By Carlee Frank

Buff, toned, ripped, shredded… the list could go on for the many names of people with pronounced muscles and little body fat. The appeal of muscular bodies traces back to ancient Greece. Greek sculptures feature six-pack abs and bulging leg muscles, and Greek body armor featured bronze abs and pronounced chest muscles. Greek history scholars Hans Van Wees and Lee Brice told GQ that the armor carried no real benefits other than intimidating enemy forces, and the sculptures were often times not based on real people.

So, while the reason for our long lasting fixation on muscles is hazy, this trend is just as popular in 2018 as it was in 900 BC. Nowadays, protein shakes and weight lifting magazines are everywhere, and “pumping iron” is part of our vernacular. But, like all trends, this one has healthy aspects, unhealthy aspects, myths and truth –so, let’s clear it all up.

First, what are muscles exactly? They are defined as a band or bundle of fibrous tissue in a human or animal body that has the ability to contract, producing movement in or maintaining the position of parts of the body (Meriam Webster). Furthermore, muscles are directly linked to how many calories the body burns in work and at rest. The Mayo Clinic said, “People who are larger or have more muscle burn more calories, even at rest.”

So, if muscles support the skeletal system, protect organs, cause us to burn more calories and look good, how do we build them already? Well, first you must use weight and resistance. You will not build muscle without either of these components. Weight training uses heavy weights while resistance training uses your own body weight to provoke muscle contraction. Examples of weight training are deadlifting, bicep curls and weighted-squats; and examples of resistance training are planks, bicycling and double leg raises (for the abdominals).

If you begin weight training, it’s important to know how much weight to lift. Livestrong suggests a weight that allows you six to 15 repetitions before fatiguing; to boost the cardio burn, lift a lighter weight for a greater amount of reps. As your muscles become stronger, you will be able to lift heavier weights for greater reps, but make sure to take it slow to prevent any injuries. You should also ask a trainer how to use any equipment in the gym with proper form to protect yourself from injury.

A popular myth surrounding weight training is that it will make women “bulky.” Bulky in this case is most likely defined as gaining an excessive amount of muscle mass. However, most women do not have sufficient amounts of testosterone to build enough lean muscle to look “bulky.” The most likely result to weight training –unless you are specifically training to add bulk –is a slimmer figure.
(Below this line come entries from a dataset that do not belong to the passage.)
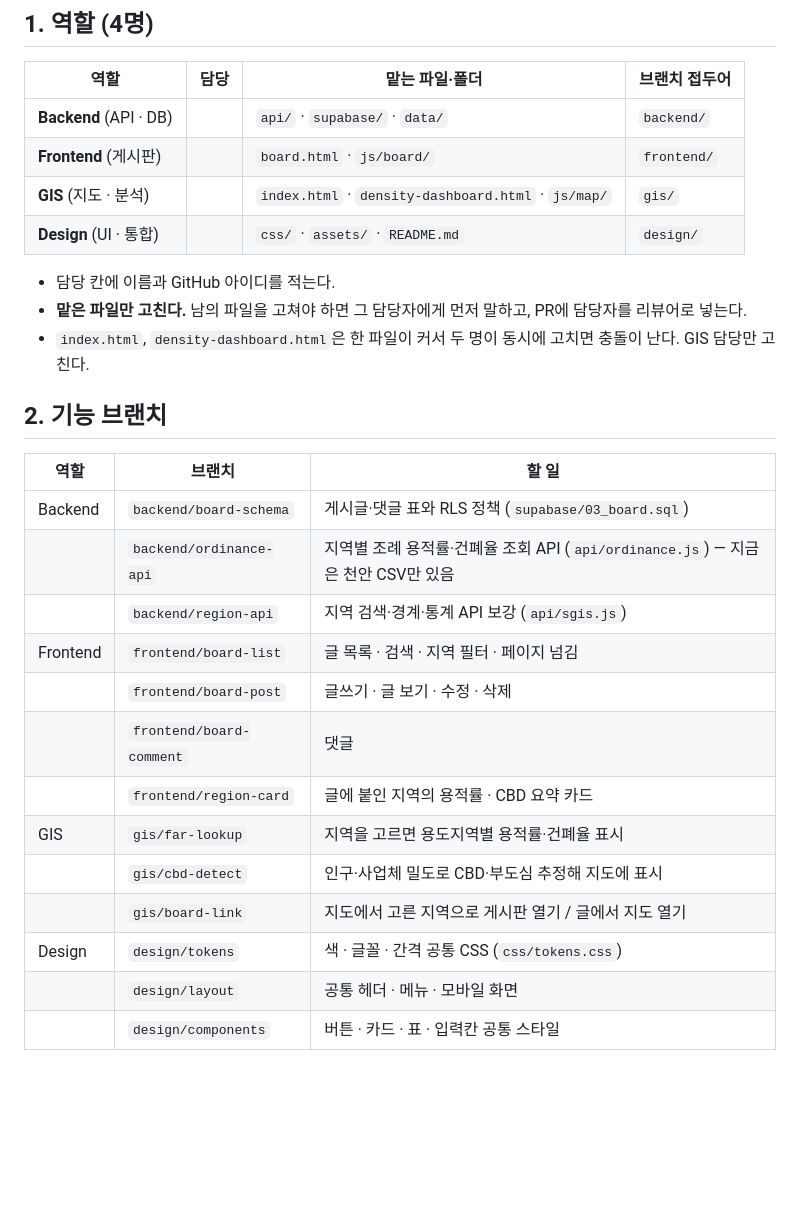
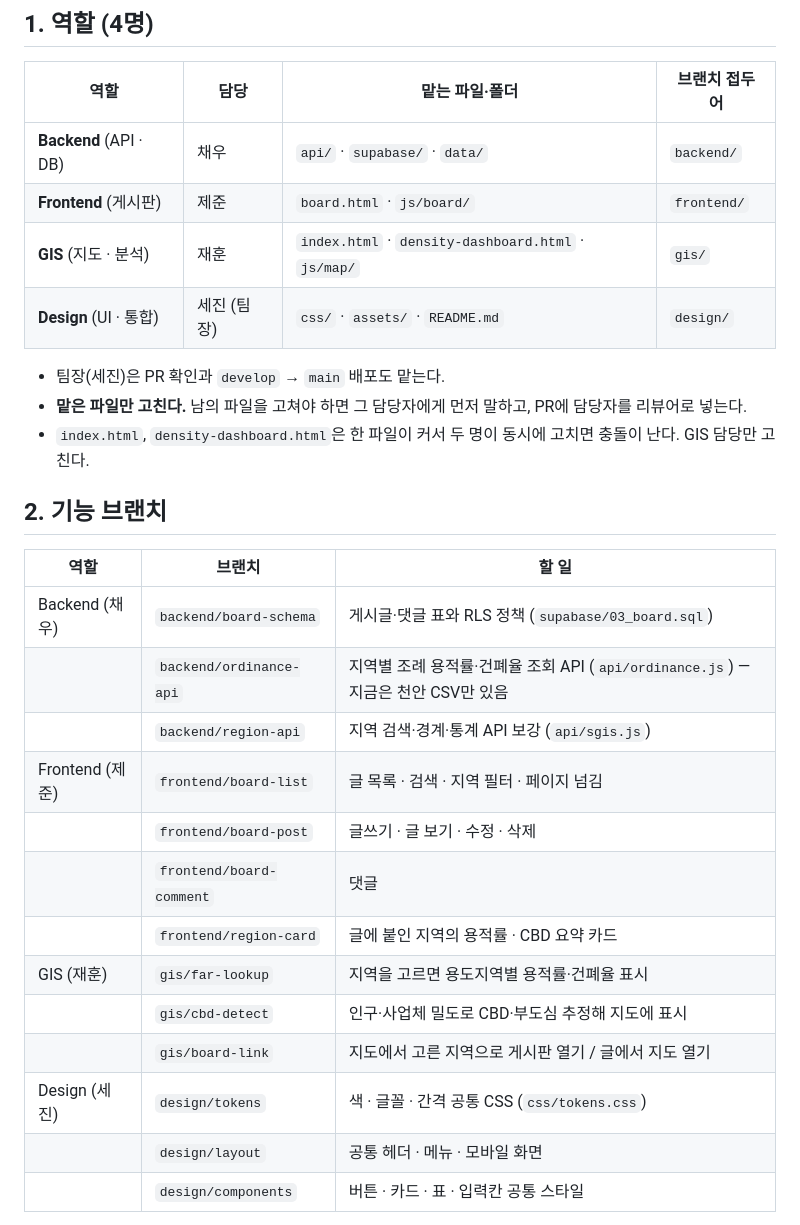
Before and after one commit to chaewoo123/444, a Markdown page: CONTRIBUTING.md, the part around the change. Rendered like a GitHub page; blank space fills up the shorter version.

Commit message:
역할별 담당자 배정 (채우·제준·재훈·세진)
Co-Authored-By: Claude Opus 5.5 <noreply@anthropic.com>

```diff
--- a/CONTRIBUTING.md
+++ b/CONTRIBUTING.md
@@ -6,12 +6,12 @@
 
 | 역할 | 담당 | 맡는 파일·폴더 | 브랜치 접두어 |
 |---|---|---|---|
-| **Backend** (API · DB) | | `api/` · `supabase/` · `data/` | `backend/` |
-| **Frontend** (게시판) | | `board.html` · `js/board/` | `frontend/` |
-| **GIS** (지도 · 분석) | | `index.html` · `density-dashboard.html` · `js/map/` | `gis/` |
-| **Design** (UI · 통합) | | `css/` · `assets/` · `README.md` | `design/` |
+| **Backend** (API · DB) | 채우 | `api/` · `supabase/` · `data/` | `backend/` |
+| **Frontend** (게시판) | 제준 | `board.html` · `js/board/` | `frontend/` |
+| **GIS** (지도 · 분석) | 재훈 | `index.html` · `density-dashboard.html` · `js/map/` | `gis/` |
+| **Design** (UI · 통합) | 세진 (팀장) | `css/` · `assets/` · `README.md` | `design/` |
 
-- 담당 칸에 이름과 GitHub 아이디를 적는다.
+- 팀장(세진)은 PR 확인과 `develop` → `main` 배포도 맡는다.
 - **맡은 파일만 고친다.** 남의 파일을 고쳐야 하면 그 담당자에게 먼저 말하고, PR에 담당자를 리뷰어로 넣는다.
 - `index.html`, `density-dashboard.html`은 한 파일이 커서 두 명이 동시에 고치면 충돌이 난다. GIS 담당만 고친다.
 
@@ -19,17 +19,17 @@
 
 | 역할 | 브랜치 | 할 일 |
 |---|---|---|
-| Backend | `backend/board-schema` | 게시글·댓글 표와 RLS 정책 (`supabase/03_board.sql`) |
+| Backend (채우) | `backend/board-schema` | 게시글·댓글 표와 RLS 정책 (`supabase/03_board.sql`) |
 | | `backend/ordinance-api` | 지역별 조례 용적률·건폐율 조회 API (`api/ordinance.js`) — 지금은 천안 CSV만 있음 |
 | | `backend/region-api` | 지역 검색·경계·통계 API 보강 (`api/sgis.js`) |
-| Frontend | `frontend/board-list` | 글 목록 · 검색 · 지역 필터 · 페이지 넘김 |
+| Frontend (제준) | `frontend/board-list` | 글 목록 · 검색 · 지역 필터 · 페이지 넘김 |
 | | `frontend/board-post` | 글쓰기 · 글 보기 · 수정 · 삭제 |
 | | `frontend/board-comment` | 댓글 |
 | | `frontend/region-card` | 글에 붙인 지역의 용적률 · CBD 요약 카드 |
-| GIS | `gis/far-lookup` | 지역을 고르면 용도지역별 용적률·건폐율 표시 |
+| GIS (재훈) | `gis/far-lookup` | 지역을 고르면 용도지역별 용적률·건폐율 표시 |
 | | `gis/cbd-detect` | 인구·사업체 밀도로 CBD·부도심 추정해 지도에 표시 |
 | | `gis/board-link` | 지도에서 고른 지역으로 게시판 열기 / 글에서 지도 열기 |
-| Design | `design/tokens` | 색 · 글꼴 · 간격 공통 CSS (`css/tokens.css`) |
+| Design (세진) | `design/tokens` | 색 · 글꼴 · 간격 공통 CSS (`css/tokens.css`) |
 | | `design/layout` | 공통 헤더 · 메뉴 · 모바일 화면 |
 | | `design/components` | 버튼 · 카드 · 표 · 입력칸 공통 스타일 |
 
```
Concerning resistance training, which only requires body weight, you must listen to your body to determine its limits. For example, planking is an extremely effective exercise for core and arm strength, and a clear indicator of your body’s limit is a shaking in the limbs. Double leg raises –to be performed with the lower back pressed to the floor –can be executed until fatiguing just like weight lifting. Search the internet for more resistance exercises and routines!

Now, another popular myth surrounding weight and resistance training is the notion of “toning” muscles. Muscles already have a shape –they are not flabby shapeless things hanging on your bones. Therefore, you can only add muscle mass or burn fat to reveal the natural shape of your muscles. So, depending on your preference, choose weight and resistance training to add mass or cardio to burn fat.

Finally, rest is crucial in the building of muscles. “While training promotes breakdown, or muscle catabolism, resting enables building” (Livestrong). Exercise tears muscle fibers while growth occurs during rest when muscle fibers are fused and thickened. So, make sure to block out one to two rest days each week.

Good luck in your muscle gains this week, and happy lifting!